“Complexity beteween hype and history” by Arianna Borrelli (TU Berlin).
Speaking about the history of computing, Michael Mahoney stated that “hype hides history” (2005) and, indeed, the same could be said of the history of complexity. Between the 1980s and the early ’90s the study of complex systems and related areas (deterministic chaos, nonlinear systems) established itself as a new disciplinary field, and did so amid a sweeping wave of consensus that this development represented both a breakthrough for and an epochal break in the sciences. These claims originated from the academic community, but reached well beyond it and were supported and expanded by successful popular science books published at the same time as the first scientific journals devoted to the new field appeared. Both academic and popular discussions supported the claims of novelty by offering reconstructions of the history of the field rich in stories of forgotten classics, chance discoveries and parallel developments which suddenly converged. Hype and history were closely bound right from the beginning and, rather than attempting to unravel them, in my presentation I will take a closed look at the way in which earlier and later historiography might have shaped the complexity hype, and possibly the notion of complexity itself.
Arianna Borrelli is a historian and philosopher of natural philosophy and modern science. Her overarching research interest is the relationship between scientific knowing and the strategies employed to mediate it, like words, images, formulas or code. Her fields of research include medieval cosmology, early modern meteorology, natural magic and quantum physics, with current work focusing on the historical-epistemological premises and implications of the increasing use of computational tools in science.
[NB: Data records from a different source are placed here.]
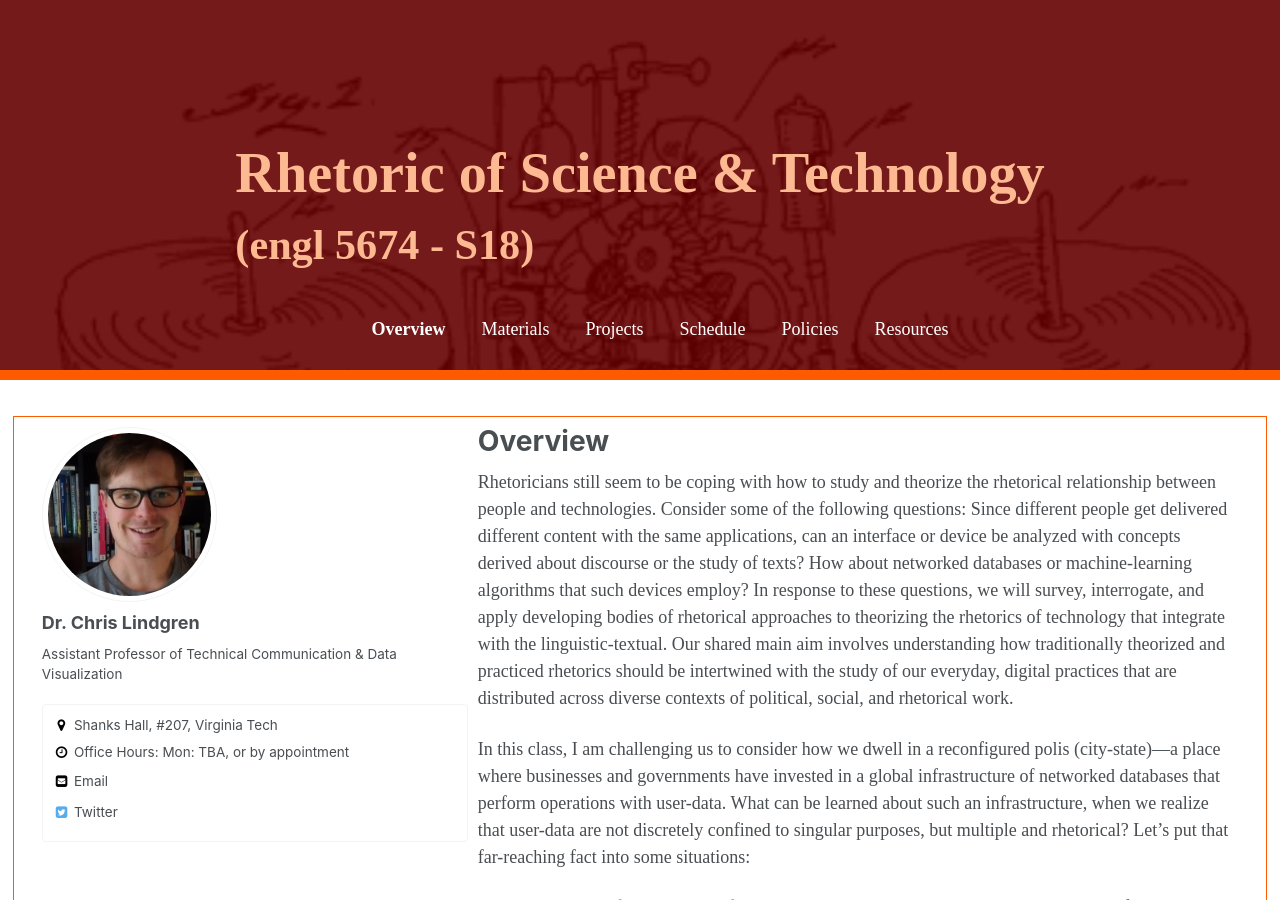
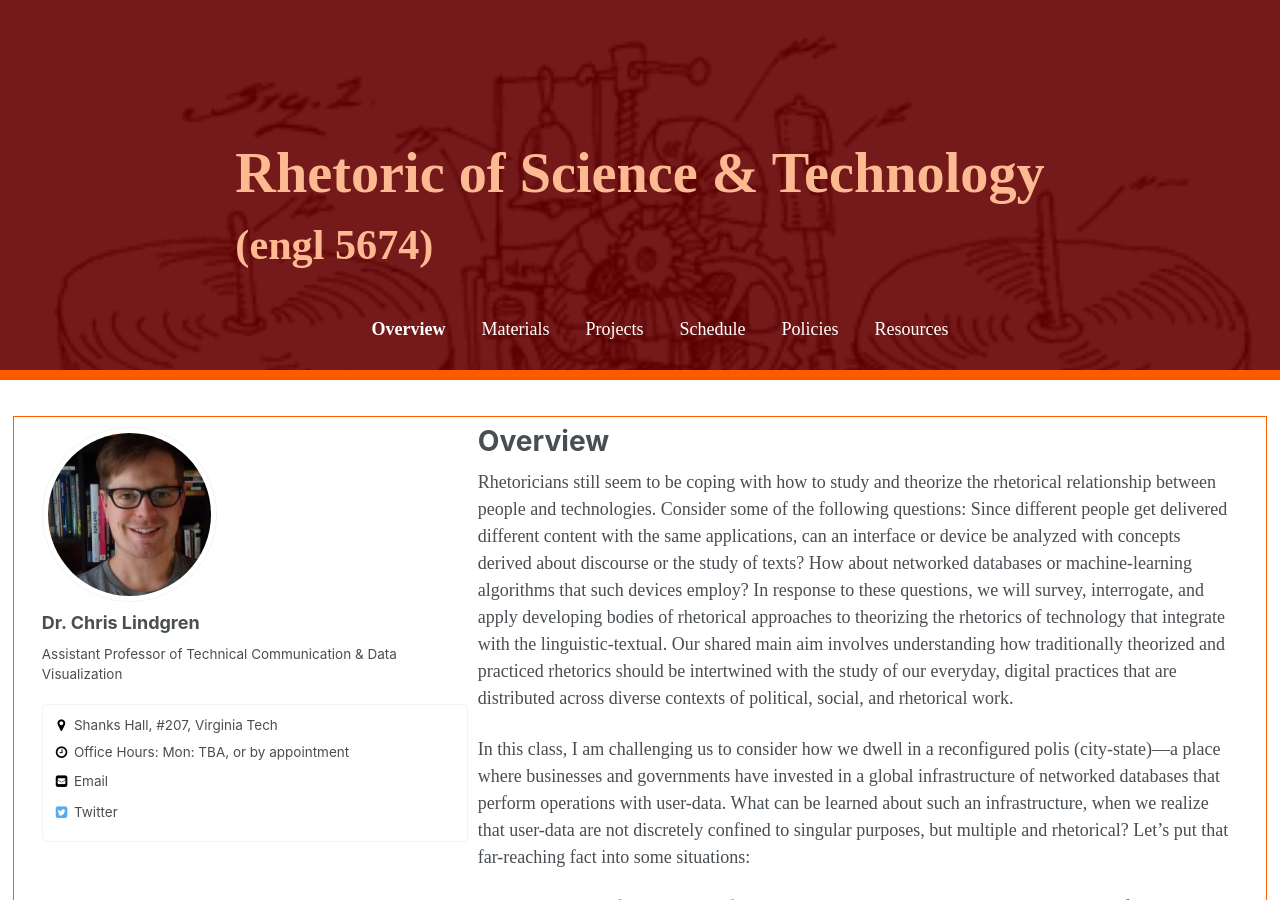
Before and after one commit to engl5674/engl5674s18, a Jekyll site: the page built from _pages/about.md, in a window 1280 px wide and 900 px high. Built offline with Jekyll 4.4.1, drawn with Linux system fonts in a browser that asks for light colours; some web fonts are replaced.

Commit message:
slight change

```diff
--- a/_config.yml
+++ b/_config.yml
@@ -7,7 +7,7 @@
 
 # Site Settings
 locale                   : "en-US"
-title                    : "Rhetoric of Science &amp; Technology <br/><small>(engl 5674 - S18)</small>"
+title                    : "Rhetoric of Science &amp; Technology <br/><small>(engl 5674)</small>"
 title_separator          : "-"
 name                     : &name "Dr. Chris Lindgren"
 description              : &description "Assistant Professor of Technical Communication &amp; Data Visualization"
```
She holds degrees in both physics and philosophy and a PhD and habilitation in history of science, the latter with the thesis: Formulating phenomena: concept formation and the materiality of theory in the early modern and modern period (TU Berlin 2018). Borrelli held research positions in physics (Rome, CERN) and in history and philosophy of science (MPIWG, Wuppertal, TU Berlin, Lüneburg). She is currently President-Elect of the Commission on History and Philosophy of Computing (HaPoC).
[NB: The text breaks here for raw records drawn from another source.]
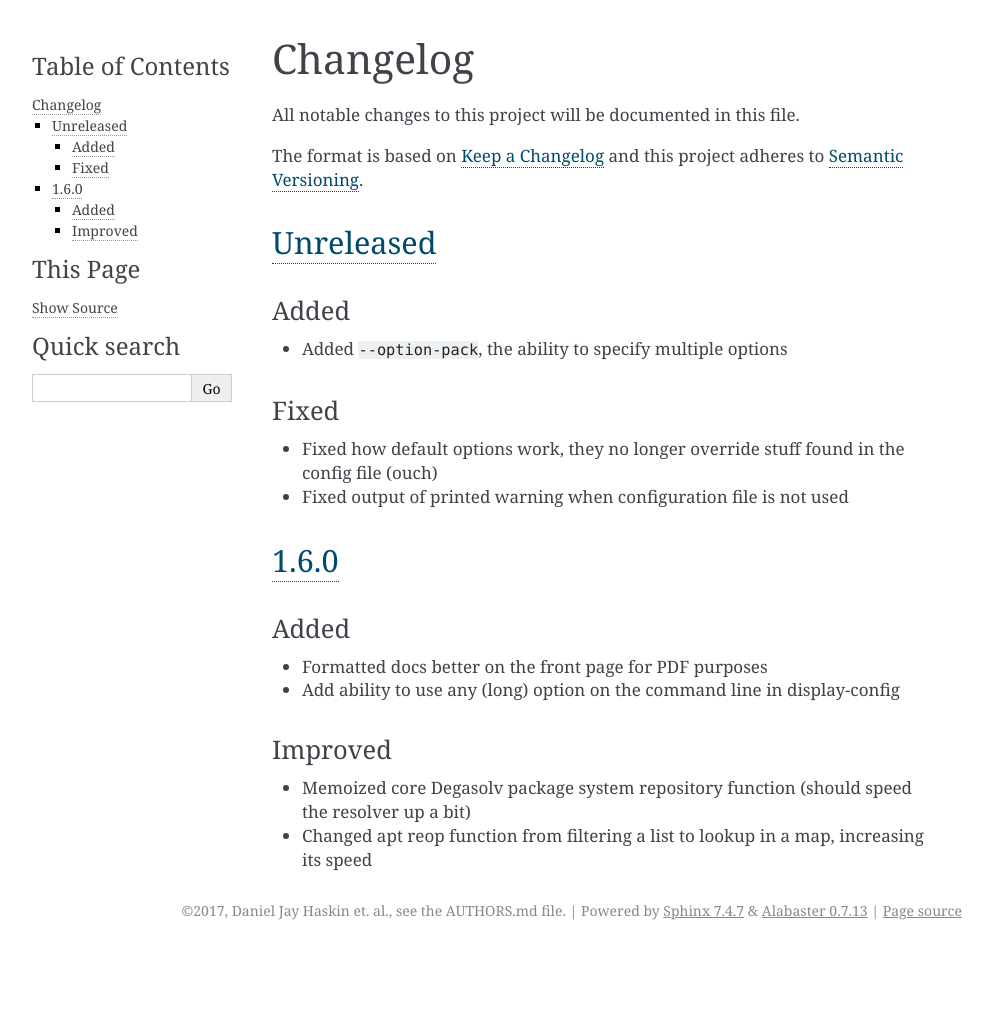
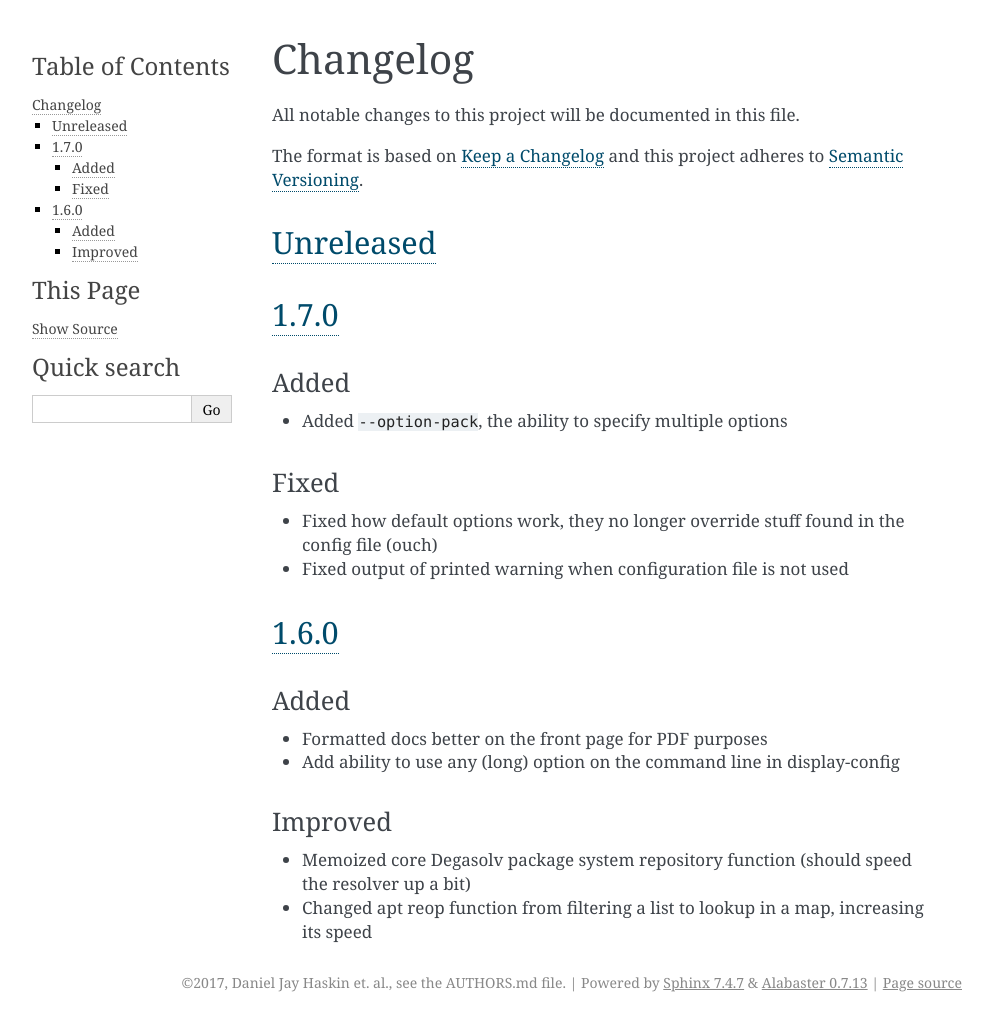
Before and after one commit to djhaskin987/degasolv, a Sphinx documentation site: the page built from docs/changelog.rst, in a window 1280 px wide. Shown: the whole page, without its empty margins (148-1140 px from the left). Built offline with Sphinx 7.4.7, drawn with Linux system fonts in a browser that asks for light colours; before the commit the page ends 950 px from its top, so only the background shows below that.

Commit message:
Bump version number to 1.7.0

```diff
--- a/docs/changelog.rst
+++ b/docs/changelog.rst
@@ -11,6 +11,9 @@ and this project adheres to `Semantic Versioning`_.
 
 `Unreleased`_
 -------------
+
+`1.7.0`_
+--------
 
 Added
 +++++
@@ -37,5 +40,6 @@ Improved
 - Changed apt reop function from filtering a list to lookup in a map,
   increasing its speed
 
-.. _Unreleased: https://github.com/djhaskin987/degasolv/compare/1.6.0...HEAD
+.. _Unreleased: https://github.com/djhaskin987/degasolv/compare/1.7.0...HEAD
+.. _1.7.0: https://github.com/djhaskin987/degasolv/compare/1.6.0...1.7.0
 .. _1.6.0: https://github.com/djhaskin987/degasolv/compare/1.5.1...1.6.0
--- a/docs/conf.py
+++ b/docs/conf.py
@@ -58,9 +58,9 @@ author = 'Daniel Jay Haskin et. al., see the AUTHORS.md file'
 # built documents.
 #
 # The short X.Y version.
-version = '1.6'
+version = '1.7'
 # The full version, including alpha/beta/rc tags.
-release = '1.6.1'
+release = '1.7.0'
 
 # The language for content autogenerated by Sphinx. Refer to documentation
 # for a list of supported languages.
```
Also changed, not shown: 1 other file.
This event is part of our summer semester 2023 lecture series “Complexity“.